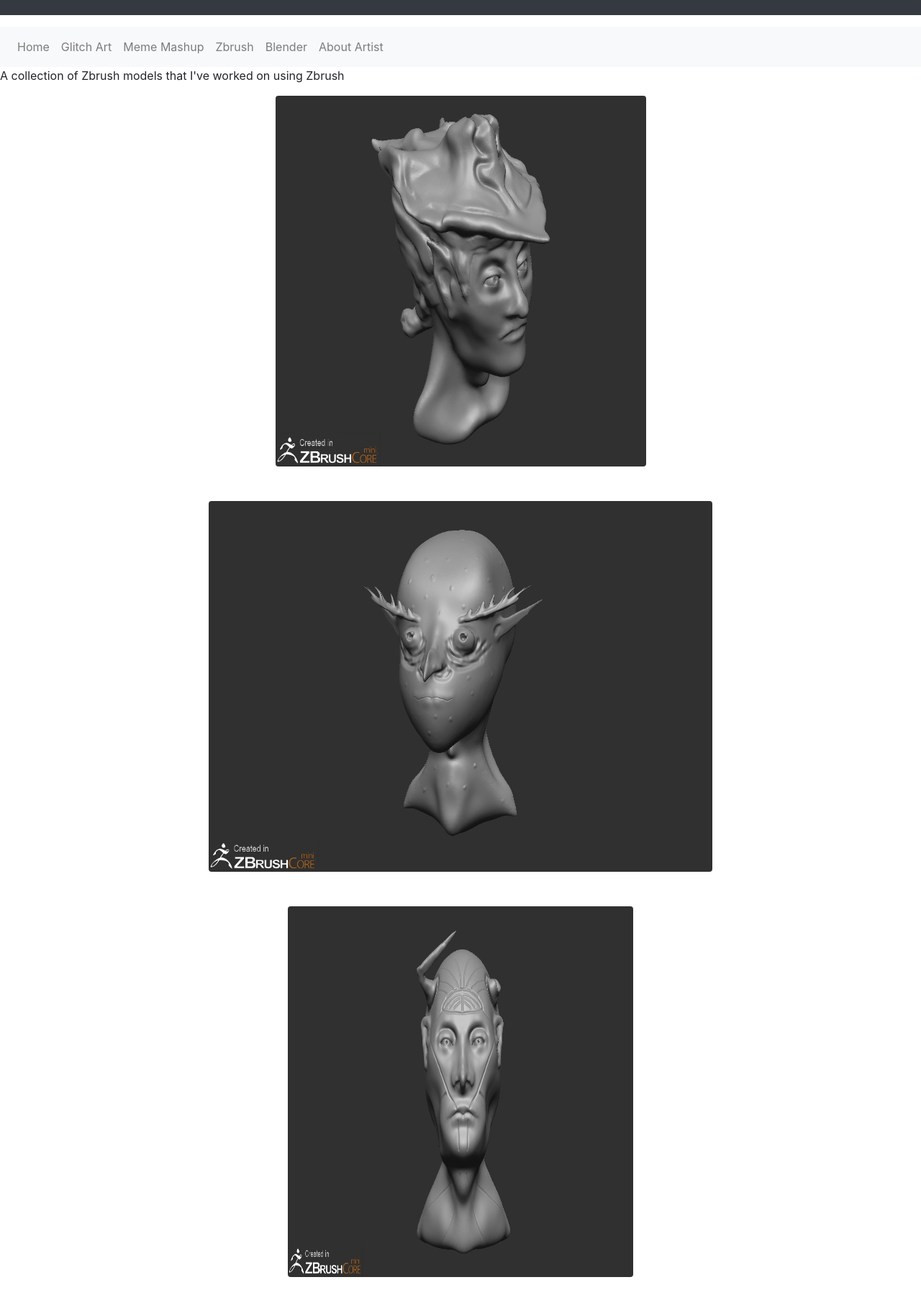
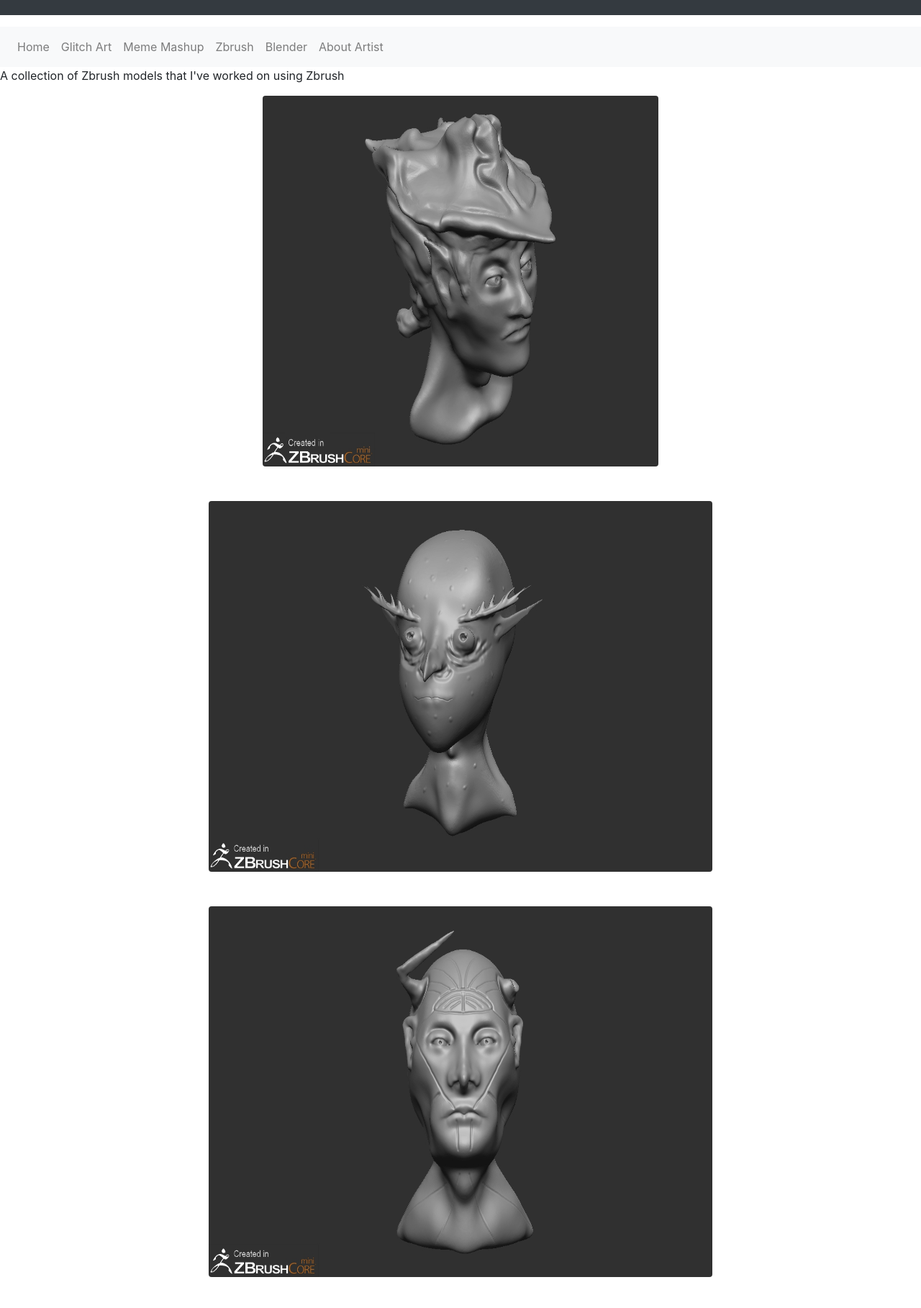
Before and after one commit to JohnnyXu1/JohnnyXu1.github.io, a plain HTML site: page Zbrush_Page.html in a window 1280 px wide. Shown: the part 83-1900 px from the top of the page at 72% size. Drawn offline with nearby package versions, Linux system fonts and the light colour scheme.

Commit message:
Update Zbrush_Page.html

```diff
--- a/Zbrush_Page.html
+++ b/Zbrush_Page.html
@@ -37,13 +37,13 @@
 </ul>
 </nav>
 <p>A collection of Zbrush models that I've worked on using Zbrush</p>
-<img src="Zbrush1_1.jpg" class="rounded mx-auto d-block" style="width:515px;height:515px; alt="3d">
+<img src="Zbrush1_1.jpg" class="rounded mx-auto d-block" style="width:550px;height:515px; alt="3d">
 <br>
 <br>
 <img src="Zbrush3_1.jpg" class="rounded mx-auto d-block" style="width:700px;height:515px; alt="3d">
 <br>
 <br>
-<img src="Zbrush2_1.jpg" class="rounded mx-auto d-block" style="width:480px;height:515px; alt="3d">
+<img src="Zbrush2_1.jpg" class="rounded mx-auto d-block" style="width:700px;height:515px; alt="3d">
 <br>
 <br>
 <img src="Zbrush2Final_1.jpg" class="rounded mx-auto d-block" style="width:480px;height:515px; alt="3d">
```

## WORK TO COMPLETE
Show every line above in which the word "class" occurs.

## TASK OUTPUT
-<img src="Zbrush1_1.jpg" class="rounded mx-auto d-block" style="width:515px;height:515px; alt="3d">
+<img src="Zbrush1_1.jpg" class="rounded mx-auto d-block" style="width:550px;height:515px; alt="3d">
 <img src="Zbrush3_1.jpg" class="rounded mx-auto d-block" style="width:700px;height:515px; alt="3d">
-<img src="Zbrush2_1.jpg" class="rounded mx-auto d-block" style="width:480px;height:515px; alt="3d">
+<img src="Zbrush2_1.jpg" class="rounded mx-auto d-block" style="width:700px;height:515px; alt="3d">
 <img src="Zbrush2Final_1.jpg" class="rounded mx-auto d-block" style="width:480px;height:515px; alt="3d">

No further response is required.